Catching up with the emphasis on experiential learning in medical education and inspired by the landmark case Gideon v. Wainwright, many U.S. law schools offer clinical courses: the opportunity to handle live-client cases under educational supervision. In the past few decades, U.S. law schools have developed clinical pedagogy and invested in creating hundreds of clinics. Today, thousands of law students have the opportunity to develop critical lawyering skills while serving indigent clients under student practice rules in every part of the country. Villanova’s clinical program is at the heart of the Law School’s Augustinian Catholic mission.
Legal education in other parts of the world began following this example in earnest in the 1990s. Villanova Law Professor Beth Lyon has been involved in this process as a trainer, consultant, and demonstration teacher in India, Hungary, China, and Nicaragua. Recently, Professor Lyon was selected by the International Senior Lawyers Project to serve on a team of two professors consulting with a coalition in Bolivia that is developing Bolivia’s first clinic. The partners in the project are Bolivia’s top law school, the Universidad Católica Boliviana, along with la Universidad Salesiana de Bolivia, and the Red de Profesionales Abogados en Derechos Humanos, which is a network of pro bono lawyers working with the Institución Capacitación y Derechos Ciudadanos (CDC), the principal legal services provider in La Paz.

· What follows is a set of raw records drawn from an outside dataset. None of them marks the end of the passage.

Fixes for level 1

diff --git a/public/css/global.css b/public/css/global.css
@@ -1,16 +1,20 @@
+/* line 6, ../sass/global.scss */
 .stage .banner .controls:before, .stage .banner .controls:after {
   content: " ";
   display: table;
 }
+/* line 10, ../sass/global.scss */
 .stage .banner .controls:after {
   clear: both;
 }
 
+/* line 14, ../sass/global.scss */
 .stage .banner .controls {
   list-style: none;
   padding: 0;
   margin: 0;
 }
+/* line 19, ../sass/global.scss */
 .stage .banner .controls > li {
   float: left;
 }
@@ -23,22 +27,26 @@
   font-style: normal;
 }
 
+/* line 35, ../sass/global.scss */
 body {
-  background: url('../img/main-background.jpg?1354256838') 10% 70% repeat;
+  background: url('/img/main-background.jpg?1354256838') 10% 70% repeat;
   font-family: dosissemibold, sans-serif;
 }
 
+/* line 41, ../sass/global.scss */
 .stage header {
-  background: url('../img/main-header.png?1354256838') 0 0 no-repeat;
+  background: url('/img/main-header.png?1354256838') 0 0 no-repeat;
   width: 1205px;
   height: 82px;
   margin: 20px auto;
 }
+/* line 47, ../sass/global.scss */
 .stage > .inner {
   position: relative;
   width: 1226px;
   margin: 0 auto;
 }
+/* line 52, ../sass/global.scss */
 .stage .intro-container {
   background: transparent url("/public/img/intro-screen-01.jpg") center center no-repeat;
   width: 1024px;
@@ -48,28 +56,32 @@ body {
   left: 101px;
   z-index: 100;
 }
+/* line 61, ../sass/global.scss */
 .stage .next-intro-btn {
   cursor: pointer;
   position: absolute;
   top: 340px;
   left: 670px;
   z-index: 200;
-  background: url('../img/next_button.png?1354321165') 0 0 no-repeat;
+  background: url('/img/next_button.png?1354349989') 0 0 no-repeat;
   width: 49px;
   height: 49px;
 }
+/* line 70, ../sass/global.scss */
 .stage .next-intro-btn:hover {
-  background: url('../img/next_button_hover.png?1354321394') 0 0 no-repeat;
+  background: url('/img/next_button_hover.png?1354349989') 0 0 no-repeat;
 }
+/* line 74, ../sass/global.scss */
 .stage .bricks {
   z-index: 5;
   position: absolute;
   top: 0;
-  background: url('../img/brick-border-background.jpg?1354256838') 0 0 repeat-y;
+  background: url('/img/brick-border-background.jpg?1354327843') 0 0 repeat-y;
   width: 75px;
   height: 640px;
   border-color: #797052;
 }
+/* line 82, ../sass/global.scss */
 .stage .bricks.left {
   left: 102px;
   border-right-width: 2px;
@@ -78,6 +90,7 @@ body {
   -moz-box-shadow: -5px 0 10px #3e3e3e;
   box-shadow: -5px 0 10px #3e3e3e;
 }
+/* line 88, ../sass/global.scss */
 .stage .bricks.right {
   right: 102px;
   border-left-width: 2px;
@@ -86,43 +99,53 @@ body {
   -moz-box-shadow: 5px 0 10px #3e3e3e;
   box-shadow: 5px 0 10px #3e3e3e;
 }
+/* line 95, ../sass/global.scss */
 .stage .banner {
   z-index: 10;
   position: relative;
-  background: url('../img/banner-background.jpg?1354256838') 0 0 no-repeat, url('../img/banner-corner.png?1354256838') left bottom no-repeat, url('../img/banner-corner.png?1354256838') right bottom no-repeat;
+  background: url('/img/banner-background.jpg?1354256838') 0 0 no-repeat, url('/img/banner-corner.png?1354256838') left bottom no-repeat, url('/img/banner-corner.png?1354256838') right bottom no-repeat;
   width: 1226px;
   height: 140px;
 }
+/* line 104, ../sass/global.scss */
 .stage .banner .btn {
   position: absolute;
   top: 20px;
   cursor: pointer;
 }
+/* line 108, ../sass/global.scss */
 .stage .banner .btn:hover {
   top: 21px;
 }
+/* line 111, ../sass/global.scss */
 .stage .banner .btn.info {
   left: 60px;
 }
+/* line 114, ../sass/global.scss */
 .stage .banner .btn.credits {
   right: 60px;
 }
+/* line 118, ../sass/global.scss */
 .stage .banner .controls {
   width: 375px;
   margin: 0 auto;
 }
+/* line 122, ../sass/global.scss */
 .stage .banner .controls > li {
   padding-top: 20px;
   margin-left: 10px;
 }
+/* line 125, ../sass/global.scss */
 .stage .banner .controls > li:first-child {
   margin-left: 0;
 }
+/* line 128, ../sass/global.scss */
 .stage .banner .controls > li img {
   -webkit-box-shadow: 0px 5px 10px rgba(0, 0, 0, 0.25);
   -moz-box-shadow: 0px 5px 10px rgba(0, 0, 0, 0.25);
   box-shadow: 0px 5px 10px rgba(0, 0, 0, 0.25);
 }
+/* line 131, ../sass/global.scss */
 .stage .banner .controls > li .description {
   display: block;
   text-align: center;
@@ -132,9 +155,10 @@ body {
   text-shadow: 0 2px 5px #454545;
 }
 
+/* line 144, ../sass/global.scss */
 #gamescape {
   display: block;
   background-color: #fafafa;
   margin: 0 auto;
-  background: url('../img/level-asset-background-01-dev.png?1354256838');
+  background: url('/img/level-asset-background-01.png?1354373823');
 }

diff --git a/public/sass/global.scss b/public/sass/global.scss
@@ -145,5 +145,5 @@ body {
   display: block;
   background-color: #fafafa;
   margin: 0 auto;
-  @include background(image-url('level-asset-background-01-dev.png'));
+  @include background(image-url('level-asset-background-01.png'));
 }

In October, Professor Lyon and her co-trainer, a clinical professor from Cornell Law School, traveled to La Paz for a week to facilitate trainings for faculty and staff of the two law schools and the CDC on legal education reform and clinical legal education pedagogy. Professor Lyon’s presentations included Establishing Objectives for Legal Education, Description of the Villanova Law School Farmworker Legal Aid Clinic, Designing a Clinical Course, and Pedagogy for Skills Teaching (English translation of titles).
Professor Lyon also lectured on the clinical legal education movement to students of la Universidad Católica Boliviana and La Universidad Salesiana de Bolivia and is working to match Bolivia’s first clinical students with Villanova Law clinical students to share experiences.
Professor Lyon is continuing to assist the Bolivian partners with developing their lawyering skills seminar, and is seeking funding to bring them to visit clinics in the United States. She is also preparing an application to seek a Fulbright fellowship to return to La Paz to assist as a co-teacher and international human rights litigation supervisor in the new clinic, and to research access to justice for language minorities. Bolivia is one of only two countries in the Americas that is majority indigenous, and has thirty-seven official languages. Article One of the Bolivian Constitution of 2009 states, “Bolivia is constituted as a Unitary Social State of Plurinational, Community-Based Law, free, independent, sovereign, democratic, intercultural, decentralized, and with autonomies. Bolivia is founded in plurality and political, economic, juridical, cultural, and linguistic pluralism within the integrating process of the country.”
To learn more about Villanova University School of Law clinical programs, click here.